Scan the material for "Physics". Copy every line it appears in.

» **THE RECORDS**:
▬▬▬▬▬▬
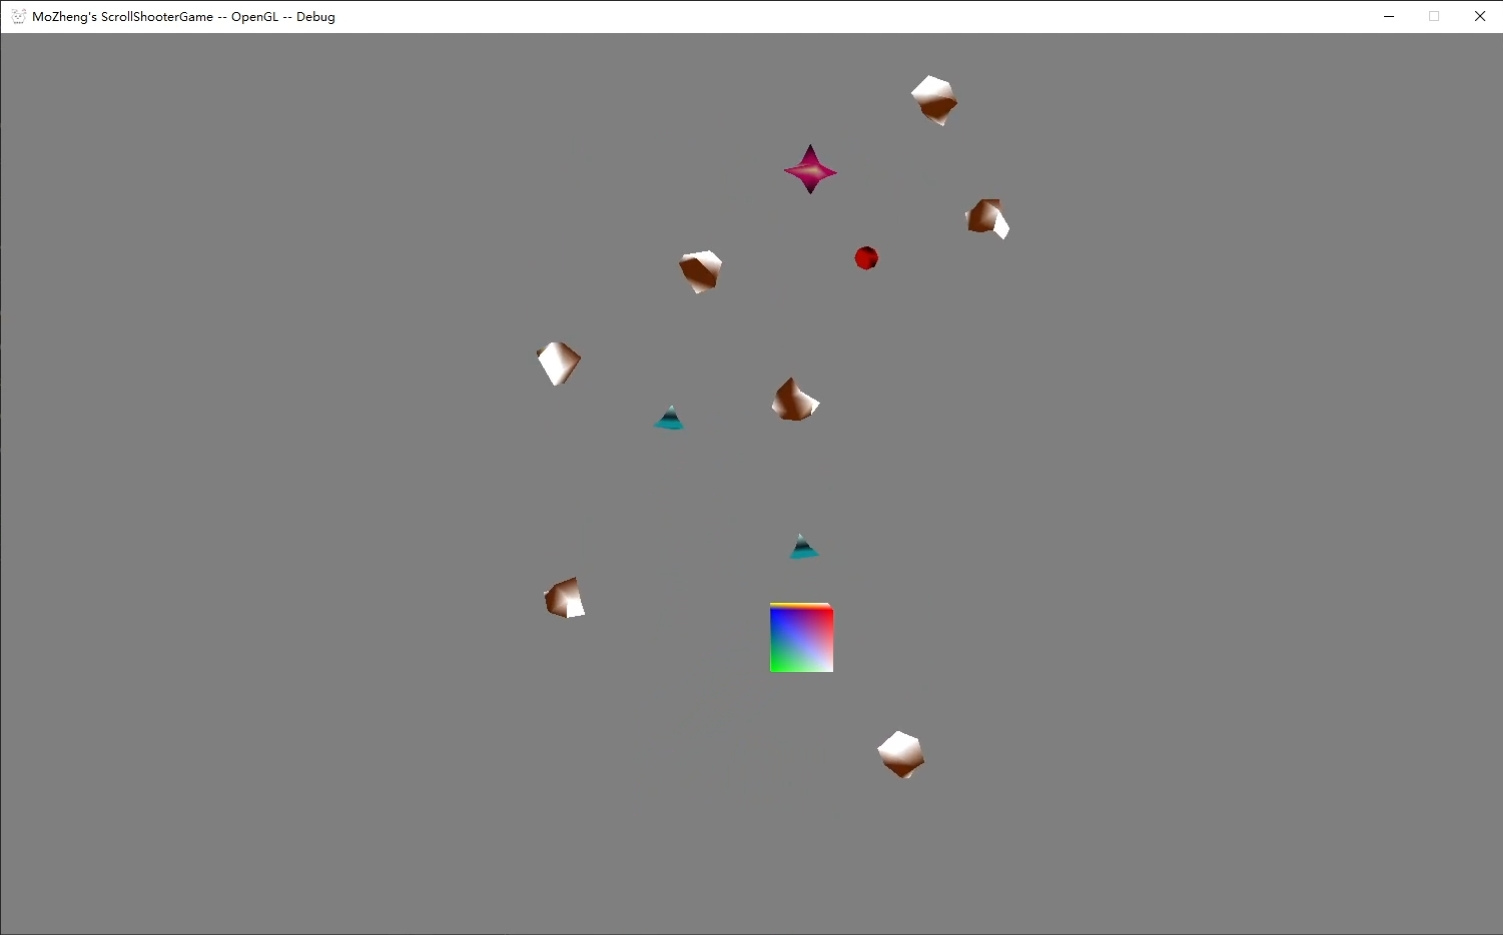
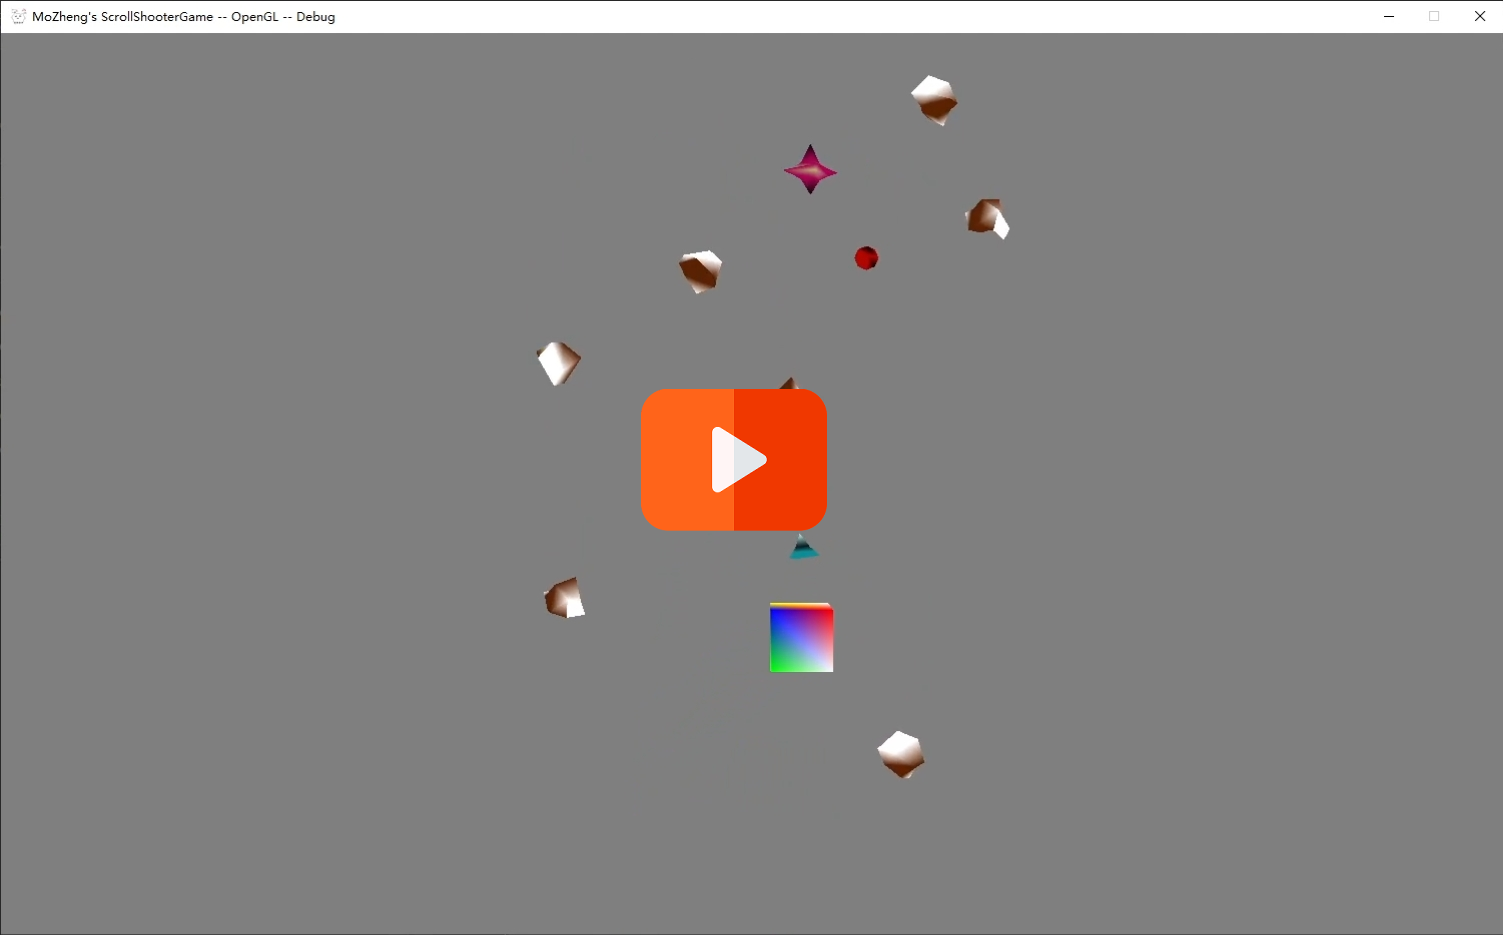
Update project description (add Chinese translation)

Changed region(s): [[0.4285, 0.4032, 0.5509, 0.5893]]

diff --git a/README.zh-CN.md b/README.zh-CN.md
@@ -19,27 +19,33 @@
 
 ## 引擎展示
 
+| **小游戏展示 - 雷电II** |
+|         :---           |
+| 下面的视频展示了一款基于该游戏引擎开发的竖版射击小游戏，该小游戏的玩法参考了 *"雷电II"*。玩家是视频中彩色方块，需要躲避下落的岩石、外星人和敌人的子弹。 <br> 小游戏的开发使用了渲染管线，物理系统，音频系统等引擎功能。该小游戏可以通过[此链接](Documents/Builds/ScrollShooterDemo)下载并运行。|
+| [<img src="Documents/Images/MiniGameDemo.png" width="800px">](https://www.youtube.com/watch?v=xEG6YPtX860) |
+
+
 | **渲染管线展示** |
 |       :---      |
 | 下面的GIF演示了渲染管线的功能，例如网格渲染、网格变换、顶点颜色渲染、特效着色器等。<br> GIF中的两个白盒人物是使用本引擎提供的Maya插件导出的第三方模型。（详见[资产管线章节]((#AssetPipeline))） <br> 光照、阴影和纹理渲染等功能的开发正在进行中。 |
-| <img src="Documents/Gifs/RenderingPipelineDemo.gif" width="810px" height="455px"> |
+| <img src="Documents/Gifs/RenderingPipelineDemo.gif" width="800px" height="455px"> |
 
 
 | **物理系统展示 - BVH树** |
 |          :---           | 
 | 下面的GIF演示了在游戏中使用BVH树（包围体积层次数）来管理碰撞体，并且展示了BVH树在运行期的实时更新。<br> 在实际渲染中，BVH树由蓝色框架表示，而碰撞体则由各种颜色的框架表示。 |
-|  <img src="Documents/Gifs/BVHTreeDemo.gif" width="810px" height="455px"> |
+|  <img src="Documents/Gifs/BVHTreeDemo.gif" width="800px" height="455px"> |
 
 
 | **物理系统展示 - 碰撞检测和碰撞解决** |
 |                 :---               | 
 | 下面的GIF展示了游戏运行时的碰撞检测和碰撞解决过程。<br> 在实际渲染中，立方体框架代表 AABB（轴对齐包围盒）碰撞器；菱形框架代表球体碰撞器。 <br> 框架颜色的含义如下：绿色表示普通碰撞器，黄色表示静态碰撞器，粉红色表示触发器碰撞器，红色则表示碰撞器当前正在与其他碰撞器发生碰撞。 <br> 需要注意的是，静态碰撞器和触发器碰撞器都不参与碰撞解决。 |
-|  <img src="Documents/Gifs/CollisionDemo.gif" width="810px" height="455px"> |
+|  <img src="Documents/Gifs/CollisionDemo.gif" width="800px" height="455px"> |
 
 
 | **游戏引擎 Release** |
 |       :---          | 
-| 此游戏引擎可以通过[该链接](Documents/Builds/EngineDemo)下载并运行。其中 *"MyGame.exe"* 文件是游戏引擎的运行文件。 |
+| 该游戏引擎可以通过[此链接](Documents/Builds/EngineDemo)下载并运行。其中 *"MyGame.exe"* 文件是游戏引擎的运行文件。 |
 | 引擎运行时，请使用以下控制方案： <br> 控制其中一个AABB碰撞器："A"键、"W"键、"S"键、"D"键、"R"键、"F"键。 <br> 控制摄像机："左箭头"键、"右箭头"键、"上箭头"键、"下箭头"键、"Delete"键、"Home"键、"End"键、"Page Down"键。 |
 
 

diff --git a/README.md b/README.md
@@ -28,19 +28,19 @@ Read this in other languages:
 | **Rendering Pipeline Demo** |
 |           :---              |
 | The GIF below demostrates the functionality of the renderind pipeline, such as mesh rendering, mesh transforms, vertex color, animate shaders. <br> The two white-box character models are exported using the *"Maya Exporter"* plugin provided by this game engine (See [Asset Pipeline](#AssetPipeline) session for more detail). <br> The development of lighting, shardowing and texturing is in progress. |
-| <img src="Documents/Gifs/RenderingPipelineDemo.gif" width="810px" height="455px"> |
+| <img src="Documents/Gifs/RenderingPipelineDemo.gif" width="800px" height="455px"> |
 
 
 | **Physics System Demo - BVH Tree** |
 |               :---                 | 
 | The GIF below demonstrates the usage of the BVH (Bounding Volume Hierarchy) tree for managing colliders in the game world, and illustrates how the BVH tree updates. <br> In the visualization, the BVH tree is represented by blue frames, while the colliders are represented by frames in various colors.  |
-|  <img src="Documents/Gifs/BVHTreeDemo.gif" width="810px" height="455px"> |
+|  <img src="Documents/Gifs/BVHTreeDemo.gif" width="800px" height="455px"> |
 
 
 | **Physics System Demo - Collision Detection and Resolution** |
 |                           :---                               | 
 | The GIF below illustrates the collision detection and collision resolution processes within the games runtime. <br> In the visualization, cube frames represent AABB (Axis-Aligned Bounding Box) colliders and diamon frames represent sphere colliders. <br> The color code is as follows: green denotes normal colliders, yellow denotes static colliders, pink denotes trigger colliders and red indicates that collider is colliding with other colliders. <br> Note that both static colliders and trigger colliders are not involved in collision resolution.  |
-|  <img src="Documents/Gifs/CollisionDemo.gif" width="810px" height="455px"> |
+|  <img src="Documents/Gifs/CollisionDemo.gif" width="800px" height="455px"> |
 
 
 | **Game Engine System Release** |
▬▬▬▬▬▬
» **YOUR RESPONSE**:
 | **Physics System Demo - BVH Tree** |
 | **Physics System Demo - Collision Detection and Resolution** |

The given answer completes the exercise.